THE INTERIOR OF THE NEW In itself the main reading room is finely propor-
YORK PUBLIC LIBRARY tioned and well placed for securing to the readers

abundant light and prompt delivery. Its position
One of the fundamental features of allows the best ventilation and frees its floor plan
the plan of the New York Public Li- from being obstructed with supporting columns,
brary is the main reading room, stretching along With the smaller reading rooms which stretch along
the rear of the building on the third floor. The the western side of the building it is placed above
room is 395 feet long, over 75 feet wide and 5ofeet the stacks. The stack room consists of seven sto-
high, divided at the center for practical convenience ries, each 5\ feet high. Elevators carry the books
of handling books by a transverse wooden screen. to the floor above for distribution. The stacks
The room is lighted by a longseries of windows not have a capacity for two and one-half million vol-
encumbered by any colonnade. The staircase rises umes.

from the front entrance to this main room, ap- The lending room, about 80 feet square, is found
proached through a hall 70 by 80 feet, containing on the ground floor, and is entered on the Forty-
the catalogues. The staircase gives on the second second Street level. This is roofed with glass and
floor by a landing, but conducts the visitor primarily above it rises one of the two interior open courts
to the reading room above. Communication is lying north and south of the center mass. The de-
also had with all the floors by elevators. livery room, which is two stories in height, com-

municates directly
with the stack
room.

The general fea-
tures of the plan
show that the ar-
chitects, Carrere &
Hastings, have ap-
proached the task
with the definite and
conscientious a i m
of providing, first of
all, for the primary
requirements of a
library building.
They have arrang-
ed, first, an ample
or, it might even be
said, a tremendous
stack room, in which
the books will be
easy of access, and,
second, a reading
room in the most
favorable situation,
which will seat the
great number of 800
people.
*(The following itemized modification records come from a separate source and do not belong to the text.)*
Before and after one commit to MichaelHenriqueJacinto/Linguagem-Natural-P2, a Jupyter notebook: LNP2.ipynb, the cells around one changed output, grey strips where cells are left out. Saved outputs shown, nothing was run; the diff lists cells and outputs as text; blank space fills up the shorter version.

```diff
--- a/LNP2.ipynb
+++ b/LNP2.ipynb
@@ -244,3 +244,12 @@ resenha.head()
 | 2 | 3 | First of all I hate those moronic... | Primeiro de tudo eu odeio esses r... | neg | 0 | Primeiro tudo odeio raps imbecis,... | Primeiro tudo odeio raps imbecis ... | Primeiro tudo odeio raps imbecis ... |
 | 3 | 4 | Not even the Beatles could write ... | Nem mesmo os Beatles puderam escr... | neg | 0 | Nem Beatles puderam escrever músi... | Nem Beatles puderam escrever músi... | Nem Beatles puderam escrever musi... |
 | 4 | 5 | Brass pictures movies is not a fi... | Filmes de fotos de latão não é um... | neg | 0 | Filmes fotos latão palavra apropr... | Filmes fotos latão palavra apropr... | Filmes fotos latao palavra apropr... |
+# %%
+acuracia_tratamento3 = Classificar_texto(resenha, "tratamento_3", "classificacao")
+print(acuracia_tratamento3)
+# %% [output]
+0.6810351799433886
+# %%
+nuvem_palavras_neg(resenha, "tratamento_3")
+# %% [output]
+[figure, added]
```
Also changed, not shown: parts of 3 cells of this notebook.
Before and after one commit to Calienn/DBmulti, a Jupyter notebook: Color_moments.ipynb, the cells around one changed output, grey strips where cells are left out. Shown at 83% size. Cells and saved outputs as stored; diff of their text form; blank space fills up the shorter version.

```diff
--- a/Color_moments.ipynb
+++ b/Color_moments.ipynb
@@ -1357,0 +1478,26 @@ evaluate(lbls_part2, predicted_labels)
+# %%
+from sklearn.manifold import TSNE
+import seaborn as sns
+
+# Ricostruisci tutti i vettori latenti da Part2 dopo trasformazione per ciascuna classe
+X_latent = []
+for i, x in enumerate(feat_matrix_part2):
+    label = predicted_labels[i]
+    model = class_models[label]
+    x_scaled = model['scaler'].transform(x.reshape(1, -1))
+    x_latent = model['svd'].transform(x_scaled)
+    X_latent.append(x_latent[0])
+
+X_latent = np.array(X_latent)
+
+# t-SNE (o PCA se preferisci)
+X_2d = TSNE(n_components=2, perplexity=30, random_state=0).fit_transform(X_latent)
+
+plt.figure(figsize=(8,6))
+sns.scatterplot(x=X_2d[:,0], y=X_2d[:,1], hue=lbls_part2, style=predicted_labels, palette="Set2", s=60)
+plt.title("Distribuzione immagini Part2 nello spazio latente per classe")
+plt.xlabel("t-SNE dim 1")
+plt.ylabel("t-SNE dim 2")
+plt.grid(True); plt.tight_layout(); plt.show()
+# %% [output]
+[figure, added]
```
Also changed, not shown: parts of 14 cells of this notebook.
Various
other large libraries,
such as the Congres-
sional and the Bos-
ton, have been
found wanting in
these practical as-

doorway and new york public library peCtS. Actual USe

■catalogue cases carrere & hastings, architects is the final test.

xcviii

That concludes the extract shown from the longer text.